TASK GOAL:
Apart from the images, the entire listing below must be restated word for word.

THE DATA:
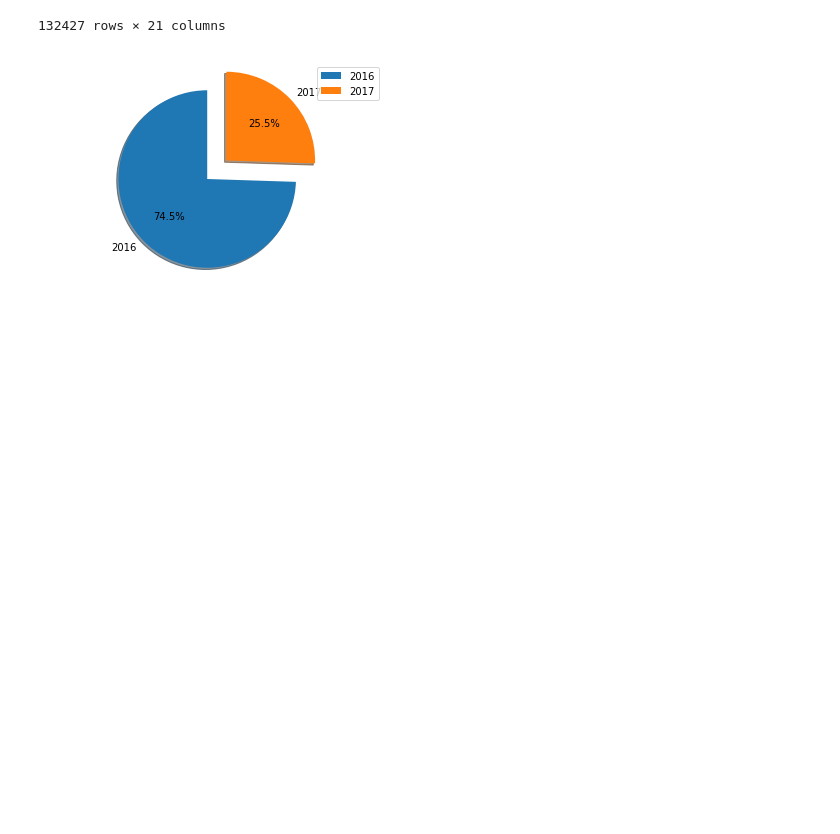
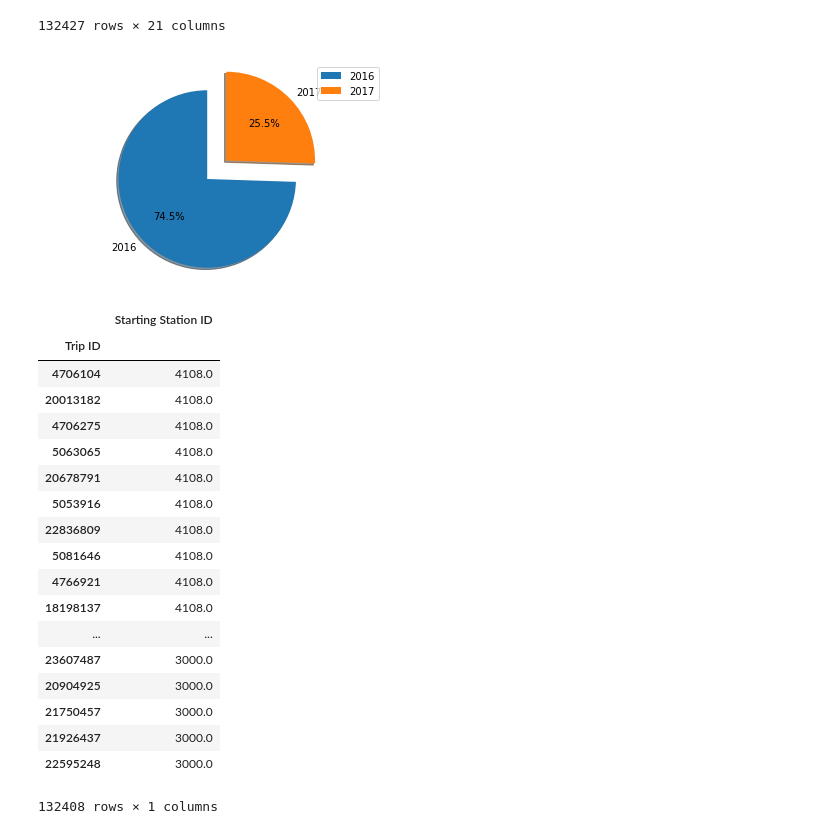
Before and after one commit to green-fox-academy/Angela93-Shi, a Jupyter notebook: week-06/day-03/workshop.ipynb, the cells around one changed output. Cells and saved outputs as stored; diff of their text form; code cells hidden in the pictures; blank space fills up the shorter version.

```diff
--- a/week-06/day-03/workshop.ipynb
+++ b/week-06/day-03/workshop.ipynb
@@ -199,27 +197,45 @@ plt.show()
 # %%
+#short description: As the pie shows , we can find that the amount of the bikes' usage decreases significantly ,so I suggest
+# that they can consider reducing the subscription plan.
 df2 = df[["Starting Station ID"]]
 
 sorted_station = df2.sort_values(by=['Starting Station ID'], ascending = False)
+
 new_sorted_station=sorted_station.dropna()
+new_sorted_station
 
-new_sorted_station
-# def get_station_count(value):
-#     count = new_sorted_station['Starting Station ID'].groupby(new_sorted_station['Starting Station ID']).count()
-#     return count
 # labels = new_sorted_station['Starting Station ID'].unique()
 # sizes = new_sorted_station['Starting Station ID'].groupby(new_sorted_station['Starting Station ID']).count()
 
 # # explode = (0,0.3)
 # fig1, ax1 = plt.subplots()
 # ax1.pie(sizes,labels = labels,autopct='%1.1f%%',
 #         shadow=True, startangle=90)
 # ax1.axis('equal')
 # plt.legend()
 # plt.show()
 
-unique_stations = new_sorted_station.drop_duplicates()
-# new_sorted_station['count'] = new_sorted_station['Starting Station ID'].apply(get_station_count)
-# new_sorted_station
-unique_stations.head(10)
+# unique_stations = new_sorted_station.drop_duplicates()
 
-# new_sorted_station.count(level="Starting Station ID")
+# df4=new_sorted_station['Starting Station ID'].groupby(new_sorted_station['Starting Station ID']).count()
+# df4
+# %% [output]
+|  | Starting Station ID |
+| Trip ID |  |
+| 4706104 | 4108.0 |
+| 20013182 | 4108.0 |
+| 4706275 | 4108.0 |
+| 5063065 | 4108.0 |
+| 20678791 | 4108.0 |
+| 5053916 | 4108.0 |
+| 22836809 | 4108.0 |
+| 5081646 | 4108.0 |
+| 4766921 | 4108.0 |
+| 18198137 | 4108.0 |
+| ... | ... |
+| 23607487 | 3000.0 |
+| 20904925 | 3000.0 |
+| 21750457 | 3000.0 |
+| 21926437 | 3000.0 |
+| 22595248 | 3000.0 |
+132408 rows × 1 columns
```
Also changed, not shown: parts of 5 cells of this notebook, 1 other file.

ANSWER BELOW:
Before and after one commit to green-fox-academy/Angela93-Shi, a Jupyter notebook: week-06/day-03/workshop.ipynb, the cells around one changed output. Cells and saved outputs as stored; diff of their text form; code cells hidden in the pictures; blank space fills up the shorter version.

```diff
--- a/week-06/day-03/workshop.ipynb
+++ b/week-06/day-03/workshop.ipynb
@@ -199,27 +197,45 @@ plt.show()
 # %%
+#short description: As the pie shows , we can find that the amount of the bikes' usage decreases significantly ,so I suggest
+# that they can consider reducing the subscription plan.
 df2 = df[["Starting Station ID"]]
 
 sorted_station = df2.sort_values(by=['Starting Station ID'], ascending = False)
+
 new_sorted_station=sorted_station.dropna()
+new_sorted_station
 
-new_sorted_station
-# def get_station_count(value):
-#     count = new_sorted_station['Starting Station ID'].groupby(new_sorted_station['Starting Station ID']).count()
-#     return count
 # labels = new_sorted_station['Starting Station ID'].unique()
 # sizes = new_sorted_station['Starting Station ID'].groupby(new_sorted_station['Starting Station ID']).count()
 
 # # explode = (0,0.3)
 # fig1, ax1 = plt.subplots()
 # ax1.pie(sizes,labels = labels,autopct='%1.1f%%',
 #         shadow=True, startangle=90)
 # ax1.axis('equal')
 # plt.legend()
 # plt.show()
 
-unique_stations = new_sorted_station.drop_duplicates()
-# new_sorted_station['count'] = new_sorted_station['Starting Station ID'].apply(get_station_count)
-# new_sorted_station
-unique_stations.head(10)
+# unique_stations = new_sorted_station.drop_duplicates()
 
-# new_sorted_station.count(level="Starting Station ID")
+# df4=new_sorted_station['Starting Station ID'].groupby(new_sorted_station['Starting Station ID']).count()
+# df4
+# %% [output]
+|  | Starting Station ID |
+| Trip ID |  |
+| 4706104 | 4108.0 |
+| 20013182 | 4108.0 |
+| 4706275 | 4108.0 |
+| 5063065 | 4108.0 |
+| 20678791 | 4108.0 |
+| 5053916 | 4108.0 |
+| 22836809 | 4108.0 |
+| 5081646 | 4108.0 |
+| 4766921 | 4108.0 |
+| 18198137 | 4108.0 |
+| ... | ... |
+| 23607487 | 3000.0 |
+| 20904925 | 3000.0 |
+| 21750457 | 3000.0 |
+| 21926437 | 3000.0 |
+| 22595248 | 3000.0 |
+132408 rows × 1 columns
```
Also changed, not shown: parts of 5 cells of this notebook, 1 other file.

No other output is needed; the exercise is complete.